What this task involves:
In the records below, find each line that holds "from" and return it.

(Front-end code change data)
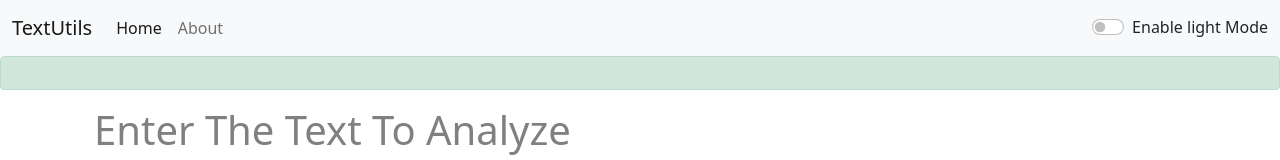
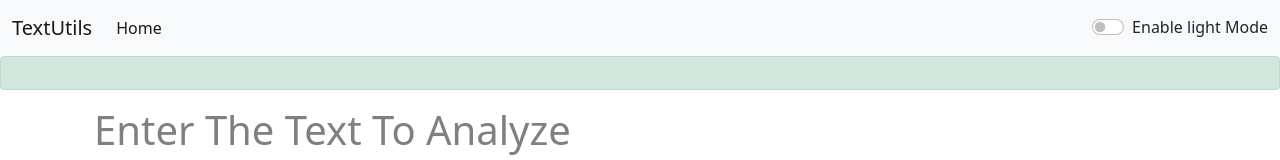
Before and after one commit to ShridharMP/textutils, a React (Create React App) app: page / in a window 1280 px wide. Shown: the top 160 px of the page. Built offline with nearby package versions, Linux system fonts and the light colour scheme.

Commit message:
Initial commit

```diff
--- a/package.json
+++ b/package.json
@@ -1,9 +1,11 @@
 {
+  "homepage": "https://ShridharMP.github.io/textutils",
   "name": "textutils",
   "version": "0.1.0",
   "private": true,
   "dependencies": {
     "cra-template": "1.2.0",
+    "gh-pages": "^6.3.0",
     "react": "^19.0.0",
     "react-dom": "^19.0.0",
     "react-router-dom": "^7.1.1",
@@ -12,6 +14,8 @@
     "web-vitals": "^4.2.4"
   },
   "scripts": {
+    "predeploy": "npm run build",
+    "deploy": "gh-pages -d build",
     "start": "react-scripts start",
     "build": "react-scripts build",
     "test": "react-scripts test",
--- a/src/App.js
+++ b/src/App.js
@@ -3,12 +3,6 @@ import "./App.css";
 import Alert from "./components/Alert";
 import NavBar from "./components/NavBar";
 import TextForm from "./components/TextForm";
-import About from "./components/About";
-import {
-  BrowserRouter as Router,
-  Routes,
-  Route
-} from "react-router-dom";
 
 function App() {
   const [mode, setMode] = useState("light");
@@ -37,21 +31,13 @@ function App() {
   };
 
   return (
-    <Router>
-      <NavBar
-        title="TextUtils"
-        aboutText="About"
-        handleMode={handleMode}
-        mode={mode}
-      />
-      <Alert alert={alert}></Alert>
-      <div className="container" mode={mode}>
-        <Routes>
-          <Route exact path="/" element={<TextForm headings="Enter The Text To Analyze" mode={mode} showAlert={showAlert} />} />
-          <Route exact path="/about" element={<About />} />
-        </Routes>
-      </div>
-    </Router>
+    <><NavBar
+      title="TextUtils"
+      aboutText="About"
+      handleMode={handleMode}
+      mode={mode} /><Alert alert={alert}></Alert><div className="container" mode={mode}>
+        <TextForm headings="Enter The Text To Analyze" mode={mode} showAlert={showAlert} />
+      </div></>
   );
 }
 
--- a/src/components/NavBar.js
+++ b/src/components/NavBar.js
@@ -1,6 +1,6 @@
 import React from "react";
 import PropTypes from "prop-types";
-import { Link } from "react-router-dom";
+
 
 export default function NavBar(props) {
   return (
@@ -8,9 +8,9 @@ export default function NavBar(props) {
       className={`navbar navbar-expand-lg navbar-${props.mode} bg-${props.mode}`}
     >
       <div className="container-fluid">
-        <Link className="navbar-brand" to="/">
+        <a className="navbar-brand" href="/#">
           {props.title}
-        </Link>
+        </a>
         <button
           className="navbar-toggler"
           type="button"
@@ -25,15 +25,15 @@ export default function NavBar(props) {
         <div className="collapse navbar-collapse" id="navbarSupportedContent">
           <ul className="navbar-nav me-auto mb-2 mb-lg-0">
             <li className="nav-item">
-              <Link className="nav-link active" aria-current="page" to="/">
+              <a className="nav-link active" aria-current="page" href="/#">
                 Home
-              </Link>
+              </a>
             </li>
-            <li className="nav-item">
-              <Link className="nav-link" to="/about">
+            {/* <li className="nav-item">
+              <a className="nav-link" href="#">
                 {props.aboutText}
-              </Link>
-            </li>
+              </a>
+            </li> */}
           </ul>
           <div
             className={`form-check form-switch text-${
```
Also changed, not shown: 1 other file (tests, documents, lock files or other folders).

Written response:
 import Alert from "./components/Alert";
 import NavBar from "./components/NavBar";
 import TextForm from "./components/TextForm";
-import About from "./components/About";
-} from "react-router-dom";
 import React from "react";
 import PropTypes from "prop-types";
-import { Link } from "react-router-dom";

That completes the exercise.